Psychology of Ancient Philosophers from Parmenides to Aristotle and a
Hole in Aristotle’s Argument on Psychology Regarding Hypothetical Comatose Patients
For thousands of years, philosophers have debated the relation between body and soul. The ancient philosophers built upon one another’s ideas, expressing multiple ideologies that still hold relevance in the debate on philosophical psychology to this day. The following essay will examine the psychology expressed by Parmenides and his atomists successors, Plato and Socrates, and Aristotle, observing that each provides a correction to a perceived imbalance in their conceptions of their predecessors regarding the relationship between body and soul.
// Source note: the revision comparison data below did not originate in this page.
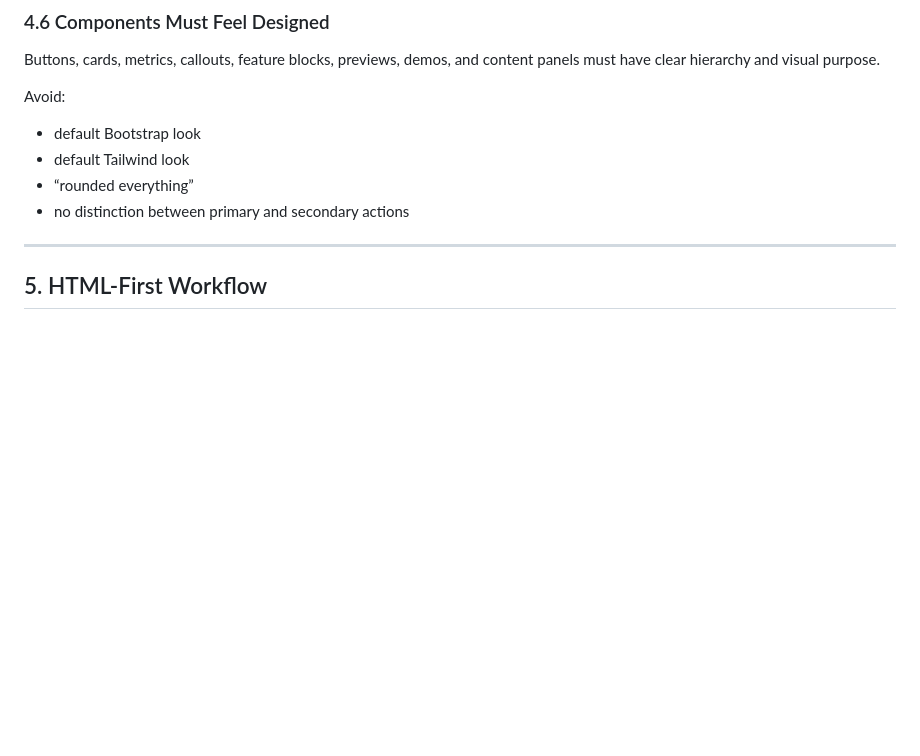
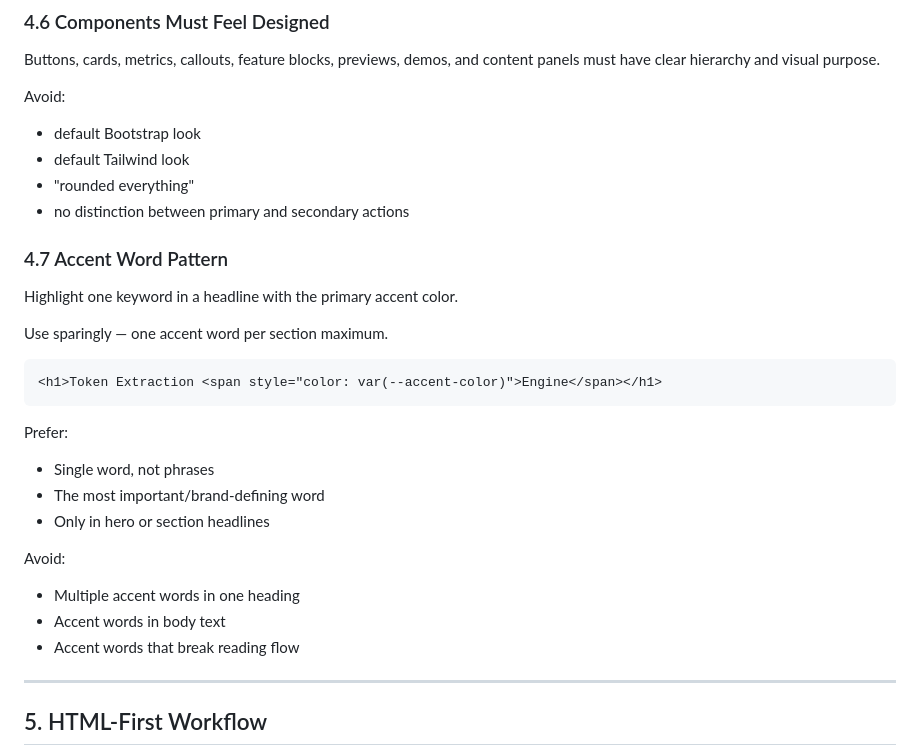
Before and after one commit to Tom-Opencart/tom-modern-html-style-rule, a Markdown page: tom-modern-html-style-rule.md, the part around the change. Drawn GitHub-style; blank space fills up the shorter version.

Commit message:
Add section 4.7: Accent Word Pattern
Highlight one keyword in a headline with the primary accent color. Use sparingly — one accent word per section maximum.

````diff
--- a/tom-modern-html-style-rule.md
+++ b/tom-modern-html-style-rule.md
@@ -180,8 +180,28 @@ Buttons, cards, metrics, callouts, feature blocks, previews, demos, and content
 Avoid:
 - default Bootstrap look
 - default Tailwind look
-- “rounded everything”
+- "rounded everything"
 - no distinction between primary and secondary actions
+
+### 4.7 Accent Word Pattern
+
+Highlight one keyword in a headline with the primary accent color.
+
+Use sparingly — one accent word per section maximum.
+
+```html
+<h1>Token Extraction <span style="color: var(--accent-color)">Engine</span></h1>
+```
+
+Prefer:
+- Single word, not phrases
+- The most important/brand-defining word
+- Only in hero or section headlines
+
+Avoid:
+- Multiple accent words in one heading
+- Accent words in body text
+- Accent words that break reading flow
 
 ---
 
````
It will argue that Aristotle’s resolution is best, but introduce a hypothetical case of patients in comatose states with and without brain activity to illustrate the limits of Aristotle’s conception.
Parmenides, a monist, is one of the earliest philosophers of which one can study that produced a clear psychology regarding the topic of body and soul. As a monist, Parmenides believed there to be a singular, unbreakable, and everlasting being of pure existence that encompassed all. Being would repudiate the idea of empty space or void because if Being encompasses all, there can be no such thing as nonbeing. Due to this lack of void, there would be no room for motion and change to occur in the universe, ultimately suggesting that the physical world must be illusionary as it represents change and motion in every aspect of it’s physical existence.
Thus, if the physical realm is illusionary, the physical body must be as well, but what of the soul? To Parmenides, souls would be Being. In other words, soul would be an infinite and eternal substance that coincides with the rest of Being. Thus, Parmenides believed the soul to be the same as Being and significantly more important than the illusory physical world and body.
The next set of Philosophers found the idea of discounting change and motion in the physical world unsatisfactory and instead, adapted Parmenides’s theory to better fit the physical world in which they lived. By doing so, the psychology regarding the relation between soul and body changed drastically. These philosophers were the atomists.
The atomists theorized that singular, unbreakable, and everlasting particles called atoms moved around in a void, joining together and breaking apart to create the physical world one experiences. According to the atomist theory, atoms were different sizes and shapes which held different characteristics that worked together to create the different sensations that mankind experiences. Democritus, one of the atomists of this time explained that although the atoms allowed beings to experience the different sensations of the world, the sensations were unreliable as the sensory qualities were purely due to convention. To Democritus, the only realities in the world were the atoms and void as can be seen with the following...